Hundreds of people were buried in the cemetery, which seems to have been well-maintained for its first 30 years. But in time, there was competition. In 1834, the city acquired what is now Livingston Park near Nationwide Children's Hospital and established it as the East Graveyard. Then, in 1848, Green Lawn Cemetery was laid out south of the city. To the north, Union Cemetery had opened in 1806 and was growing.

All these cemeteries provided a restful, rural alternative to the urban bustle of a growing city. In time, the North Graveyard began to be ignored. A newspaper in 1864 noted the fence was down in places and animals were running loose among the graves.

The city passed more than one ordinance prohibiting burials, but people continued to be interred in the North Graveyard until the early 1870s. Many people took an offer from Green Lawn Cemetery to trade a lot in the old graveyard for a place in the new cemetery. Hundreds of people were moved from the old graveyard.

But many people were not.

In time, the North Market and other commercial structures were built on the site of the graveyard.

In 1885 and in 1913, graves were uncovered as new buildings were being built. As late as 2001, a sewer excavation near Spruce Street uncovered several dozen graves.

The records of the cemetery are lost, so we do not know where people remaining in the cemetery are buried. But we do know who some of them are.

Jarvis Pike was the first mayor of Columbus. He died in 1836 and is presumed to be buried in the North Graveyard. Kerr, the proprietors' agent and the second mayor of Columbus, is buried there. His grave is lost as well.

New development will continue to take place in the North Market area as it has for two centuries. But as it does, we should be mindful of what lies beneath.

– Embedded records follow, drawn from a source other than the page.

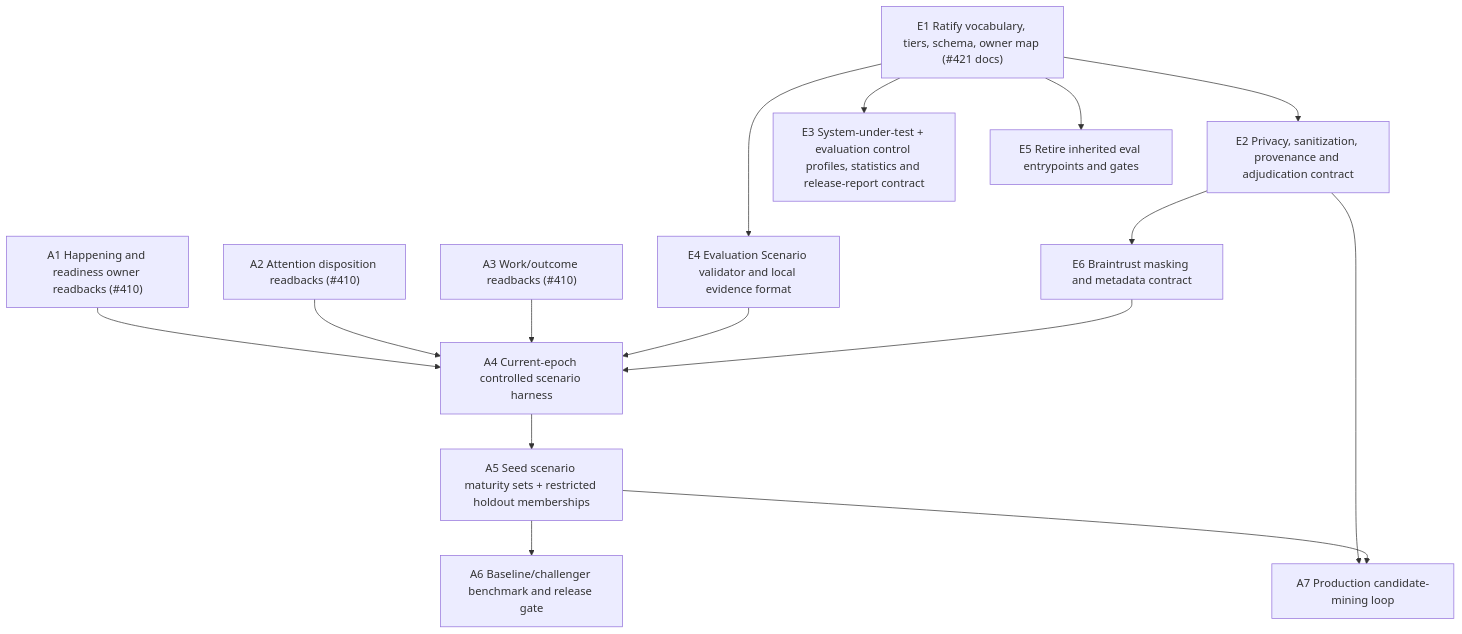
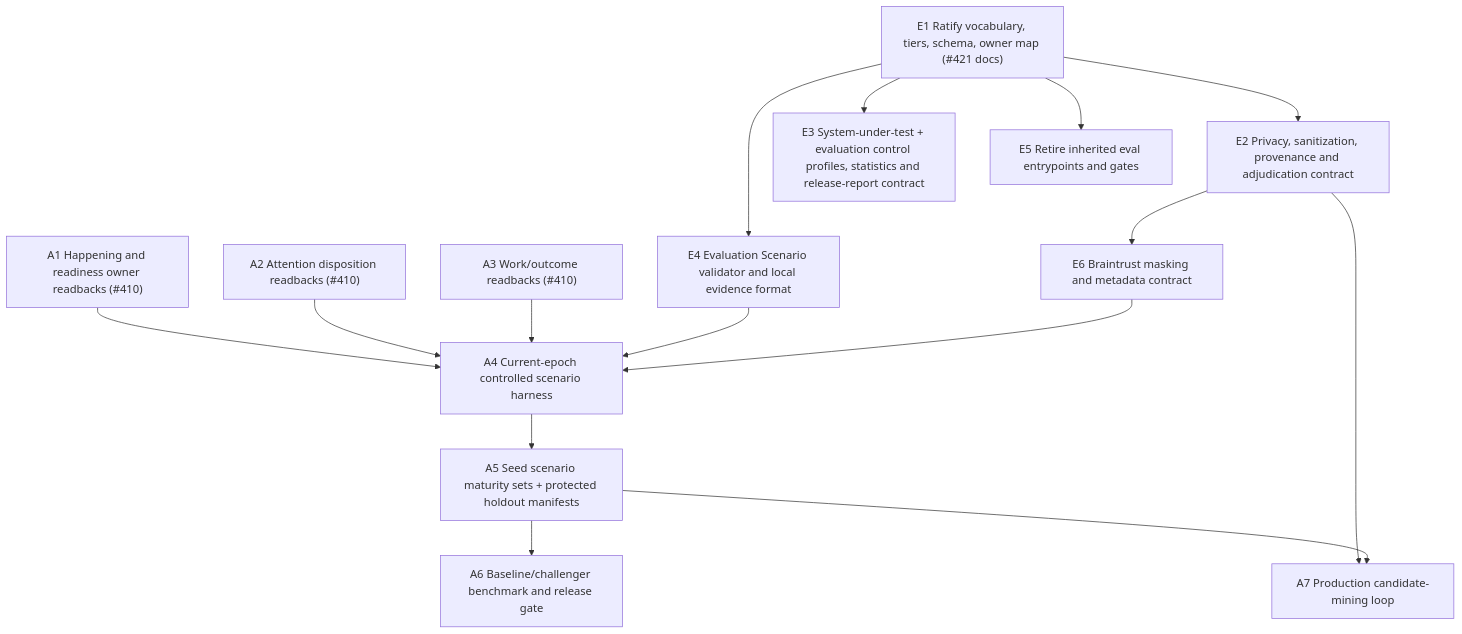
Before and after one commit to AaronAbuUsama/ambient-agent: the diagram in docs/research/421-evaluation-framework-and-model-benchmark.md, drawn with Mermaid. The commit also changed other lines of this file and 8 other files, not shown here.

````diff
--- a/docs/research/421-evaluation-framework-and-model-benchmark.md
+++ b/docs/research/421-evaluation-framework-and-model-benchmark.md
@@ -220,25 +222,25 @@
 ```mermaid
 flowchart TB
   M["E1 Ratify vocabulary, tiers, schema, owner map (#421 docs)"]
   P["E2 Privacy, sanitization, provenance and adjudication contract"]
   B["E3 System-under-test + evaluation control profiles, statistics and release-report contract"]
   V["E4 Evaluation Scenario validator and local evidence format"]
   X["E5 Retire inherited eval entrypoints and gates"]
   T["E6 Braintrust masking and metadata contract"]
 
   H["A1 Happening and readiness owner readbacks (#410)"]
   A["A2 Attention disposition readbacks (#410)"]
   W["A3 Work/outcome readbacks (#410)"]
   R["A4 Current-epoch controlled scenario harness"]
-  S["A5 Seed scenario maturity sets + restricted holdout memberships"]
+  S["A5 Seed scenario maturity sets + protected holdout manifests"]
   C["A6 Baseline/challenger benchmark and release gate"]
   O["A7 Production candidate-mining loop"]
 
   M --> P & B & V
   M --> X
   P --> T
   H & A & W --> R
   V & T --> R
   R --> S --> C
   P & S --> O
 ```
````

Local historian and author Ed Lentz writes the As It Were column for ThisWeek Community News.